  17. 1 2 3 McLeod, Rosemary (22 October 2011). "Jenny Shipley: 'Leadership is a life sentence'". The Dominion Post . Stuff. Retrieved 9 September 2017.
  18. Vowles, Jack (2013). "Gender and Leadership". Proportional Representation on Trial: The 1999 New Zealand General Election and the Fate of MMP?. Auckland: Auckland University Press. ISBN   9781869407155.
  19. Small, Vernon; Armstrong, John; Mold, Fran (9 October 2001). "Shipley out, English next in line". The New Zealand Herald. Retrieved 10 September 2017.
  20. "Jenny Shipley Announces Retirement". Scoop News. 31 January 2002. Retrieved 10 September 2017.
  21. "New Year honours list 2003". Department of the Prime Minister and Cabinet. 31 December 2002. Retrieved 26 July 2019.
  22. Fraser, Fiona (8 September 2009). "Jenny's change of heart". New Zealand Woman's Weekly . Archived from the original on 29 December 2010. Retrieved 5 January 2010.
  23. "Shipley, Withers take senior SOE roles". New Zealand Herald. 20 October 2009.
  24. "Board of Directors – China Construction Bank" . Retrieved 19 June 2012.
  25. Meadows, Richard (11 May 2015). "Shipley v Brash: Who earns more Chinese bank cash?". Stuff. Retrieved 15 June 2019.
  26. "Mainzeal in receivership; Jenny Shipley and Paul Collins resign from the board". Retrieved 18 June 2015.
  27. "Failed Mainzeal faces $93.5m in claims". 16 March 2013.
  28. "Mainzeal collapse hits subcontractors". Dominion Post. Retrieved 18 June 2015.
  29. "Richina accused of polluting Shanghai". Retrieved 16 March 2013.
  30. "Meet Mainzeal's man at the top, the enigmatic migrant made good – until now". New Zealand Herald. 9 February 2013.
  31. Harris, Catherine (30 May 2015). "Jenny Shipley among Mainzeal directors facing legal action". p. C24. Retrieved 30 May 2015.
  33. "Prime Minister congratulates knights and dames". Television New Zealand . 1 August 2009. Archived from the original on 4 August 2009.
  34. "Jenny Shipley: Namibia". Intrepid Journeys . Television New Zealand . Retrieved 26 June 2009.
  35. "The lights are on at Ehomba School in Africa!". Namibian Educational Trust. Retrieved 26 June 2009.
New Zealand Parliament
Preceded by
Rob Talbot
Member of Parliament
for Ashburton

Constituency abolished
New constituency Member of Parliament
for Rakaia

Succeeded by
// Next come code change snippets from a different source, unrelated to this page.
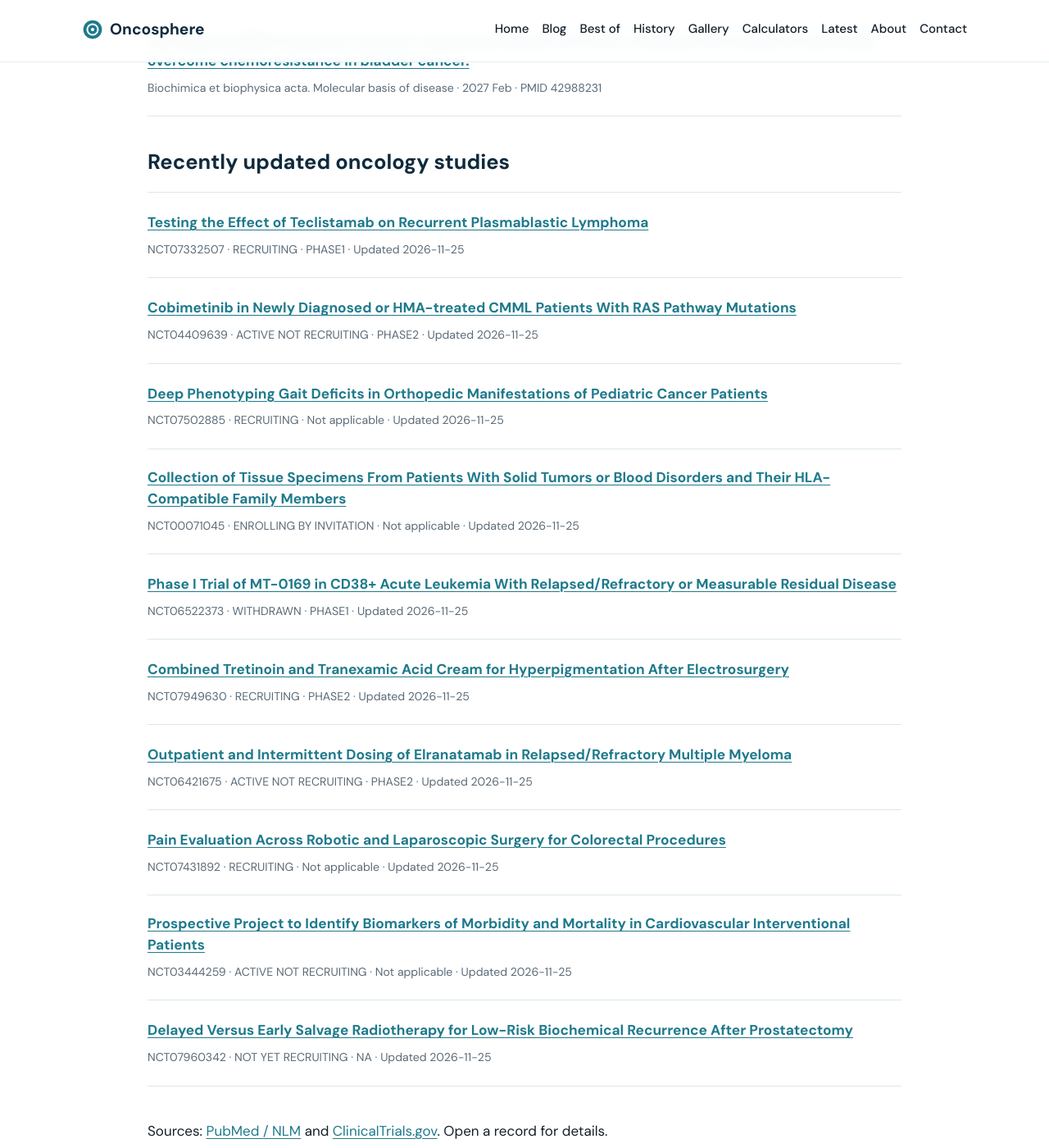
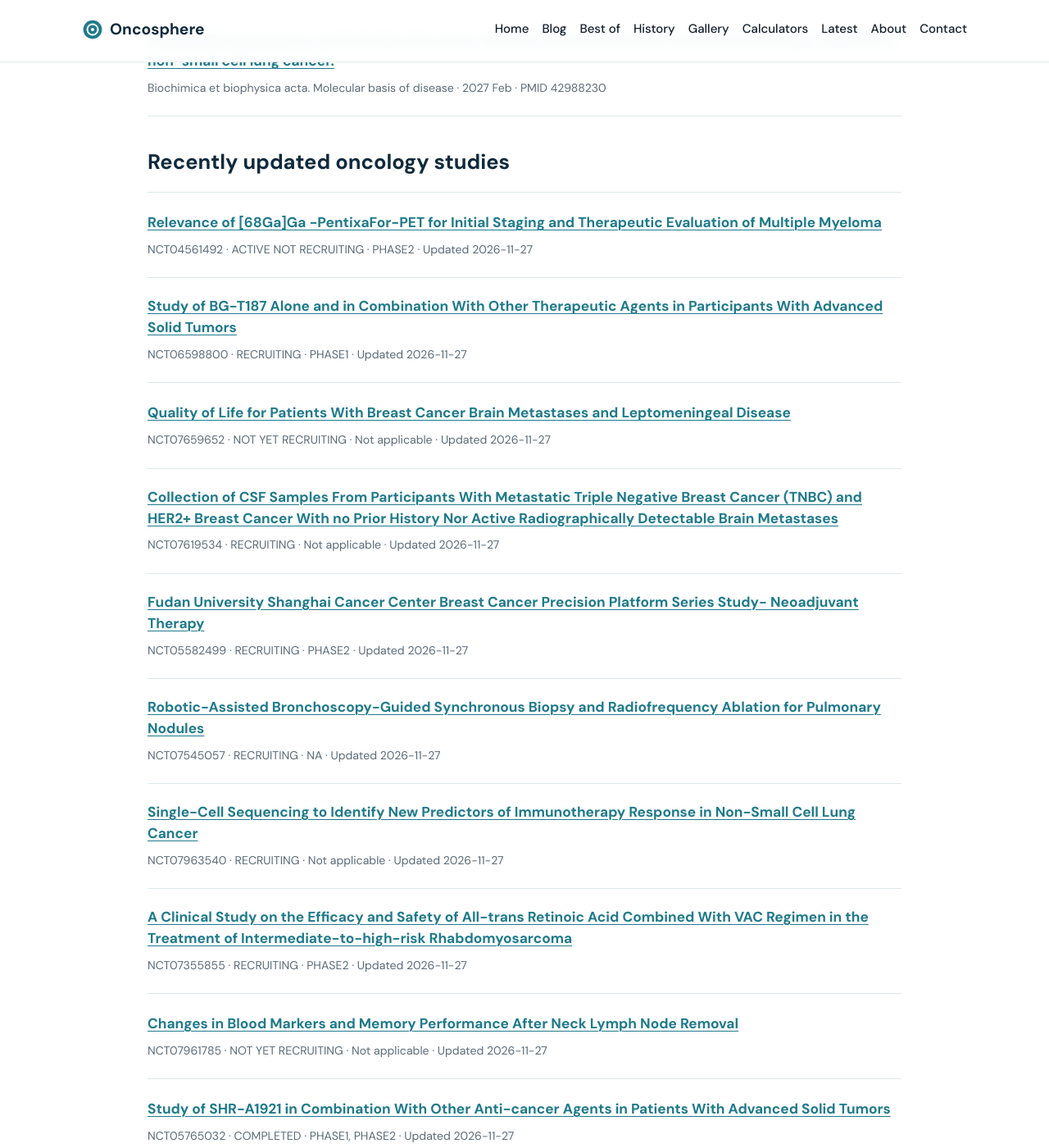
Before and after one commit to senthilstar/Oncosphere, a Jekyll site: the page built from latest.md, in a window 1280 px wide and 1400 px high, scrolled down 2139 px. Shown: the whole window at 82% size. Built offline with Jekyll 4.4.1, drawn with Linux system fonts in a browser that asks for light colours; some of the changed text lies outside the part shown.

Commit message:
Refresh oncology research feeds

```diff
--- a/_data/latest_pubmed.json
+++ b/_data/latest_pubmed.json
@@ -135,26 +135,6 @@
     "url": "https://pubmed.ncbi.nlm.nih.gov/42966514/"
   },
   {
-    "pmid": "42946182",
-    "title": "Integrated analysis of the blood-absorbed and gastric tissue-distributed components of Huangqi Fuling Decoction reveals the inhibitory effect on gastric cancer liver metastasis via the PRMT1/FOXO1 axis.",
-    "journal": "Journal of ethnopharmacology",
-    "pubdate": "2027 Feb 10",
-    "authors": [
-      "Lu D",
-      "Jia S",
-      "Song C",
-      "Liu W",
-      "Wang R",
-      "Zhao J",
-      "Feng J",
-      "Liu Y",
-      "Qu H",
-      "Nan Y",
-      "Yuan L"
-    ],
-    "url": "https://pubmed.ncbi.nlm.nih.gov/42946182/"
-  },
-  {
     "pmid": "43054192",
     "title": "Releasing Immunosuppression in the Tumor: A Phase 1/2 Study of Arginase Inhibitor INCB001158 in Combination with Chemotherapy in Advanced Malignancies.",
     "journal": "Journal of immunotherapy and precision oncology",
@@ -271,5 +251,22 @@
       "Li Y"
     ],
     "url": "https://pubmed.ncbi.nlm.nih.gov/42988231/"
+  },
+  {
+    "pmid": "42988230",
+    "title": "Endothelial senescence orchestrates the tumor immune microenvironment and immunotherapy response in non-small cell lung cancer.",
+    "journal": "Biochimica et biophysica acta. Molecular basis of disease",
+    "pubdate": "2027 Feb",
+    "authors": [
+      "Qiu X",
+      "Qin H",
+      "Deng S",
+      "Kong X",
+      "Chen K",
+      "Zhang R",
+      "Yan H",
+      "Wong PP"
+    ],
+    "url": "https://pubmed.ncbi.nlm.nih.gov/42988230/"
   }
 ]
--- a/_data/latest_trials.json
+++ b/_data/latest_trials.json
@@ -1,82 +1,82 @@
 [
   {
-    "nct": "NCT07332507",
-    "title": "Testing the Effect of Teclistamab on Recurrent Plasmablastic Lymphoma",
+    "nct": "NCT04561492",
+    "title": "Relevance of [68Ga]Ga -PentixaFor-PET for Initial Staging and Therapeutic Evaluation of Multiple Myeloma",
+    "status": "ACTIVE_NOT_RECRUITING",
+    "phase": "PHASE2",
+    "updated": "2026-11-27",
+    "url": "https://clinicaltrials.gov/study/NCT04561492"
+  },
+  {
+    "nct": "NCT06598800",
+    "title": "Study of BG-T187 Alone and in Combination With Other Therapeutic Agents in Participants With Advanced Solid Tumors",
     "status": "RECRUITING",
     "phase": "PHASE1",
-    "updated": "2026-11-25",
-    "url": "https://clinicaltrials.gov/study/NCT07332507"
+    "updated": "2026-11-27",
+    "url": "https://clinicaltrials.gov/study/NCT06598800"
   },
   {
-    "nct": "NCT04409639",
-    "title": "Cobimetinib in Newly Diagnosed or HMA-treated CMML Patients With RAS Pathway Mutations",
-    "status": "ACTIVE_NOT_RECRUITING",
-    "phase": "PHASE2",
-    "updated": "2026-11-25",
-    "url": "https://clinicaltrials.gov/study/NCT04409639"
+    "nct": "NCT07659652",
+    "title": "Quality of Life for Patients With Breast Cancer Brain Metastases and Leptomeningeal Disease",
+    "status": "NOT_YET_RECRUITING",
+    "phase": "Not applicable",
+    "updated": "2026-11-27",
+    "url": "https://clinicaltrials.gov/study/NCT07659652"
   },
   {
-    "nct": "NCT07502885",
-    "title": "Deep Phenotyping Gait Deficits in Orthopedic Manifestations of Pediatric Cancer Patients",
+    "nct": "NCT07619534",
+    "title": "Collection of CSF Samples From Participants With Metastatic Triple Negative Breast Cancer (TNBC) and HER2+ Breast Cancer With no Prior History Nor Active Radiographically Detectable Brain Metastases",
     "status": "RECRUITING",
     "phase": "Not applicable",
-    "updated": "2026-11-25",
-    "url": "https://clinicaltrials.gov/study/NCT07502885"
+    "updated": "2026-11-27",
+    "url": "https://clinicaltrials.gov/study/NCT07619534"
   },
   {
-    "nct": "NCT00071045",
-    "title": "Collection of Tissue Specimens From Patients With Solid Tumors or Blood Disorders and Their HLA-Compatible Family Members",
-    "status": "ENROLLING_BY_INVITATION",
-    "phase": "Not applicable",
-    "updated": "2026-11-25",
-    "url": "https://clinicaltrials.gov/study/NCT00071045"
+    "nct": "NCT05582499",
+    "title": "Fudan University Shanghai Cancer Center Breast Cancer Precision Platform Series Study- Neoadjuvant Therapy",
+    "status": "RECRUITING",
+    "phase": "PHASE2",
+    "updated": "2026-11-27",
+    "url": "https://clinicaltrials.gov/study/NCT05582499"
   },
   {
-    "nct": "NCT06522373",
-    "title": "Phase I Trial of MT-0169 in CD38+ Acute Leukemia With Relapsed/Refractory or Measurable Residual Disease",
-    "status": "WITHDRAWN",
-    "phase": "PHASE1",
-    "updated": "2026-11-25",
-    "url": "https://clinicaltrials.gov/study/NCT06522373"
+    "nct": "NCT07545057",
+    "title": "Robotic-Assisted Bronchoscopy-Guided Synchronous Biopsy and Radiofrequency Ablation for Pulmonary Nodules",
+    "status": "RECRUITING",
+    "phase": "NA",
+    "updated": "2026-11-27",
+    "url": "https://clinicaltrials.gov/study/NCT07545057"
   },
   {
-    "nct": "NCT07949630",
-    "title": "Combined Tretinoin and Tranexamic Acid Cream for Hyperpigmentation After Electrosurgery",
+    "nct": "NCT07963540",
+    "title": "Single-Cell Sequencing to Identify New Predictors of Immunotherapy Response in Non-Small Cell Lung Cancer",
+    "status": "RECRUITING",
+    "phase": "Not applicable",
+    "updated": "2026-11-27",
+    "url": "https://clinicaltrials.gov/study/NCT07963540"
+  },
+  {
+    "nct": "NCT07355855",
+    "title": "A Clinical Study on the Efficacy and Safety of All-trans Retinoic Acid Combined With VAC Regimen in the Treatment of Intermediate-to-high-risk Rhabdomyosarcoma",
     "status": "RECRUITING",
     "phase": "PHASE2",
-    "updated": "2026-11-25",
-    "url": "https://clinicaltrials.gov/study/NCT07949630"
+    "updated": "2026-11-27",
+    "url": "https://clinicaltrials.gov/study/NCT07355855"
   },
   {
-    "nct": "NCT06421675",
-    "title": "Outpatient and Intermittent Dosing of Elranatamab in Relapsed/Refractory Multiple Myeloma",
-    "status": "ACTIVE_NOT_RECRUITING",
-    "phase": "PHASE2",
-    "updated": "2026-11-25",
-    "url": "https://clinicaltrials.gov/study/NCT06421675"
+    "nct": "NCT07961785",
+    "title": "Changes in Blood Markers and Memory Performance After Neck Lymph Node Removal",
+    "status": "NOT_YET_RECRUITING",
+    "phase": "Not applicable",
+    "updated": "2026-11-27",
+    "url": "https://clinicaltrials.gov/study/NCT07961785"
   },
   {
-    "nct": "NCT07431892",
-    "title": "Pain Evaluation Across Robotic and Laparoscopic Surgery for Colorectal Procedures",
-    "status": "RECRUITING",
-    "phase": "Not applicable",
-    "updated": "2026-11-25",
-    "url": "https://clinicaltrials.gov/study/NCT07431892"
-  },
-  {
-    "nct": "NCT03444259",
-    "title": "Prospective Project to Identify Biomarkers of Morbidity and Mortality in Cardiovascular Interventional Patients",
-    "status": "ACTIVE_NOT_RECRUITING",
-    "phase": "Not applicable",
-    "updated": "2026-11-25",
-    "url": "https://clinicaltrials.gov/study/NCT03444259"
-  },
-  {
-    "nct": "NCT07960342",
-    "title": "Delayed Versus Early Salvage Radiotherapy for Low-Risk Biochemical Recurrence After Prostatectomy",
-    "status": "NOT_YET_RECRUITING",
-    "phase": "NA",
-    "updated": "2026-11-25",
-    "url": "https://clinicaltrials.gov/study/NCT07960342"
+    "nct": "NCT05765032",
+    "title": "Study of SHR-A1921 in Combination With Other Anti-cancer Agents in Patients With Advanced Solid Tumors",
+    "status": "COMPLETED",
+    "phase": "PHASE1, PHASE2",
+    "updated": "2026-11-27",
+    "url": "https://clinicaltrials.gov/study/NCT05765032"
   }
 ]
```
Brian Connell
Political offices
Preceded by
Margaret Shields
Minister of Women's Affairs
Succeeded by
Christine Fletcher
Preceded by
Bill Birch
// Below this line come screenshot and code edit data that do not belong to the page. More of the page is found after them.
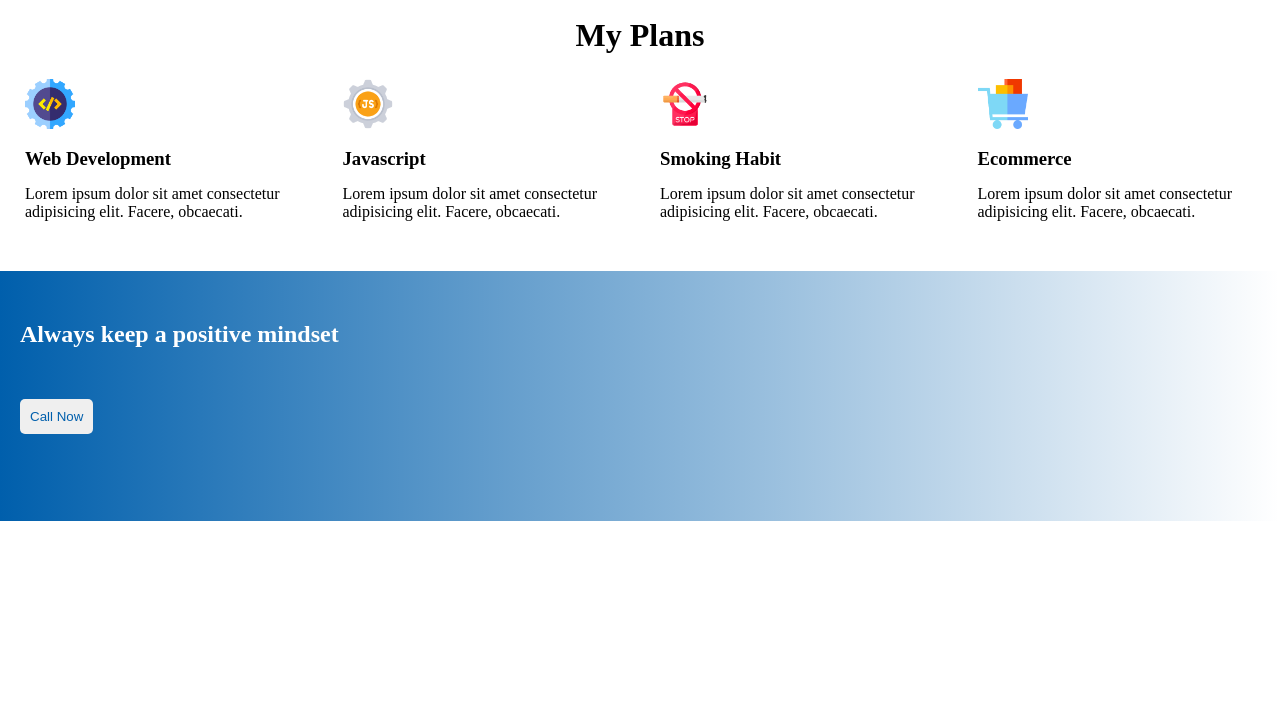
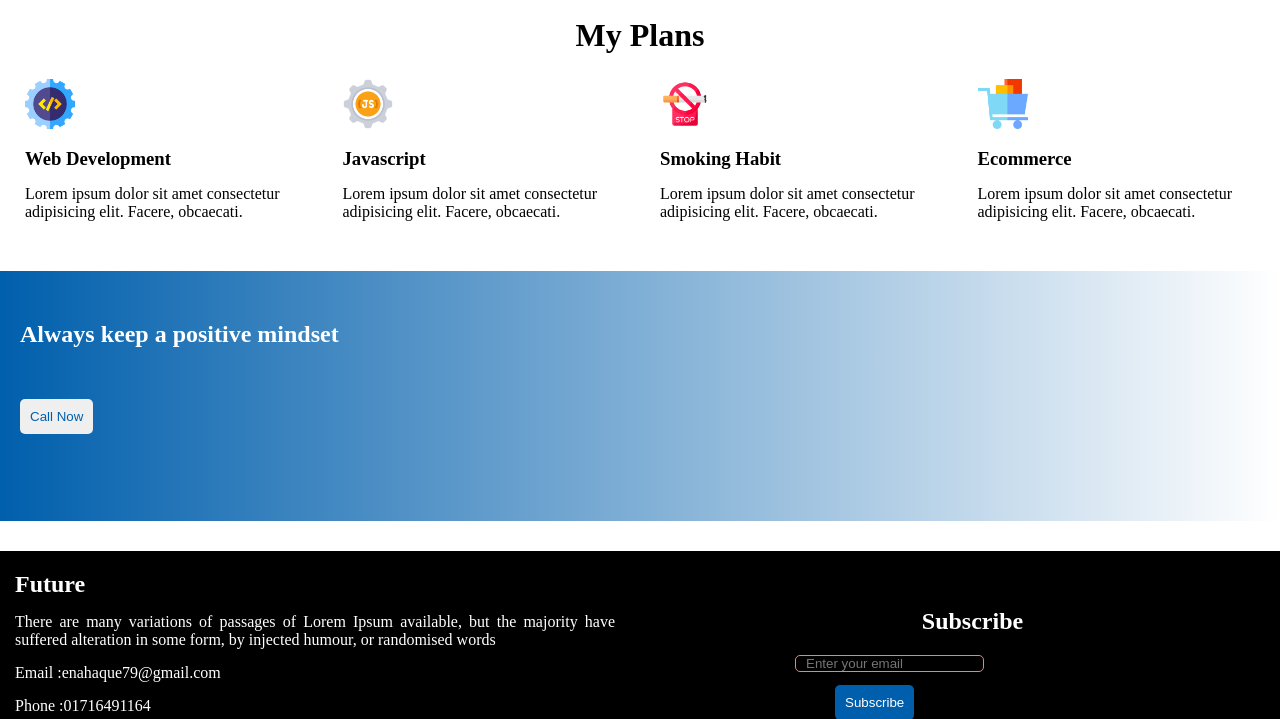
Before and after one commit to MuhammadEnamulHaque79/Lucky7_Assignment_1, a plain HTML site: page index.html in a window 1280 px wide. Shown: the part 1424-2143 px from the top of the page. Before the commit the page ends 1945 px from the top, so only its background shows below. Drawn offline with Linux system fonts and the light colour scheme.

Commit message:
footer section completed

```diff
--- a/index.html
+++ b/index.html
@@ -104,6 +104,28 @@
         </section>
 
     </main>
+    <!------Footer section start from here-->
+    <section>
+        <footer class="footer-section">
+            <div class="future">
+                <h1 class="footer-title">Future</h1>
+                <p class="footer-description">There are many variations of passages of Lorem Ipsum available, but the majority have suffered alteration in some form, by injected humour, or randomised words</p>
+                <p>Email :<span>enahaque79@gmail.com</span></p>
+                <p>Phone :<span>01716491164</span> </p>
+                <img src="images/icons/fb.png" alt="img">
+                <img src="images/icons/twitter.png" alt="img">
+                <img src="images/icons/youtube.png" alt="img">
+            </div>
+
+            <div class="subscribe">
+                <h1>Subscribe</h1>
+                <input type="email" placeholder="Enter your email">
+
+                <button class="btn-subscribe">Subscribe</button>
+            </div>
+
+        </footer>
+    </section>
 </body>
 
 </html>
--- a/style.css
+++ b/style.css
@@ -65,11 +65,6 @@
         margin-top: 20px;
     }
 
-    imput{
-        background: #444343;
-
-    }
-
     /*My plans section styles*/
 
     .plan-section-heading{
@@ -124,3 +119,73 @@
         border: none;
         color: #005FAC;
     }
+
+
+    .footer-section{
+        margin-top: 30px;
+        display: flex;
+        width: 100%;
+        justify-content: center;
+        align-items: center;
+        background-color:black;
+       gap:50px;
+       position: relative; /*doing here*/
+    }
+
+    .future{
+        width: 50%;
+    }
+
+    .footer-title{
+        color: white;
+        margin-top: 20px;
+        margin-left: 15px;
+        /* text-align: center; */
+    }
+
+   .future p{
+    color: white;
+    margin-top: 15px;
+    margin-left: 15px;
+    text-align: justify;
+   }
+
+   .future img{
+    margin-top: 10px;
+    margin-left: 15px;
+   }
+
+   /*footer section styling start from here*/
+
+   .subscribe{
+    width: 50%;
+   }
+
+
+   .subscribe h1{
+    color: white;
+    text-align: center;
+    margin-bottom: 20px;
+   }
+
+   input{
+    background-color: black;
+    border-radius: 5px;
+    border: 1px solid lightcoral;
+    position: absolute;/*doing here*/
+    margin-left: 130px;
+    padding-left: 10px;
+  }
+
+
+
+   .btn-subscribe{
+    background-color: #005FAC;
+    padding: 10px;
+    border-radius: 5px;
+    border: none;
+    color: white;
+    margin-top: 30px;
+    margin-left: 170px;
+
+   }
```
Minister of Health
Succeeded by
Bill English
Preceded by
Jim Bolger
Prime Minister of New Zealand
Succeeded by
Helen Clark
Preceded by
Helen Clark
Leader of the Opposition
Succeeded by
Bill English
Party political offices
Preceded by
Jim Bolger
Leader of the National Party
Succeeded by
Bill English
Diplomatic posts
Preceded by
Mahathir Mohamad
Chair of the Asia-Pacific Economic Cooperation
Succeeded by
Hassanal Bolkiah